So-called elephant grass could be the long-promised biomass fuel tipped to solve the world's energy problems, according to researchers in the US and Ireland.
Katharine Sanderson/Dublin, Ireland
So-called elephant grass could be the long-promised biomass fuel tipped to solve the world’s energy problems, according to researchers in the US and Ireland.
Steve Long from the University of Illinois advocates the use of elephant grass, Miscanthus giganteus, to fuel power stations. ’Biomass crops are not just a minor potential operation, they can really meet very significant amounts of our energy requirements,’ said Long.

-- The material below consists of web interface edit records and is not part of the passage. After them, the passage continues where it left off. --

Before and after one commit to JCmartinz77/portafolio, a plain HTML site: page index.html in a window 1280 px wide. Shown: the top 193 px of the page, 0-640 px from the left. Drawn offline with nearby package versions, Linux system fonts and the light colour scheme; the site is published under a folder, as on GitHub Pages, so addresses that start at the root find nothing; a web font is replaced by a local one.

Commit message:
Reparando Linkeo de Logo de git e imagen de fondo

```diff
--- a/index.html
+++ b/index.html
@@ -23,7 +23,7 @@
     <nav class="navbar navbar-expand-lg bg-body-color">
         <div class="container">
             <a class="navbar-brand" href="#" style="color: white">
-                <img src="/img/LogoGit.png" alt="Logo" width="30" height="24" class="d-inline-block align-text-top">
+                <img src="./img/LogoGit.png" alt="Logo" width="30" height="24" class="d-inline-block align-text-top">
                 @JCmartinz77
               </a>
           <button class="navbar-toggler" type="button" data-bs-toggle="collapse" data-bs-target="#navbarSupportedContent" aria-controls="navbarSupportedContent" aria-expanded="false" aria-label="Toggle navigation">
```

’If you’re thinking about mitigating rising carbon dioxide you need crops that are going to yield a lot of material but with very small input,’ said Long. And he says the perennial grass is a contender. If 80 per cent of land in Illinois was given over to elephant grass, he claims, the dry matter produced would provide enough electricity for the entire state - including the city of Chicago.
Mike Jones, from Trinity College Dublin, has used a model to determine how much grass would be needed to power different areas of Europe. Jones claims that if 10 per cent of Ireland’s arable land were given over to the grass, taking into account different growing conditions and climates, ’as much as 30 per cent of the energy requirements for the country could be provided.’
Miscanthus has been trialled throughout Europe, and Long based his US work on these trials. Climatic conditions in the US mean that the grass can grow up to 14 feet high and can produce up to 60 tonnes of dry fuel per hectare. Hayfever sufferers need not worry about fields of sneeze-inducing grass, the hybrid plant is sterile so produces no pollen. Aside from this, the major benefit of a sterile plant is that it does not spread to surrounding land.
For countries looking to reach their Kyoto carbon dioxide limits, elephant grass could help. ’In terms of Kyoto it would be considered carbon neutral,’ said Long. ’As the plant grows it’s pulling carbon dioxide out of the air, when you burn it you put that carbon dioxide back, so the net effect on atmospheric CO2 is zero.’ Long presented his data at the British Association festival of science in Dublin.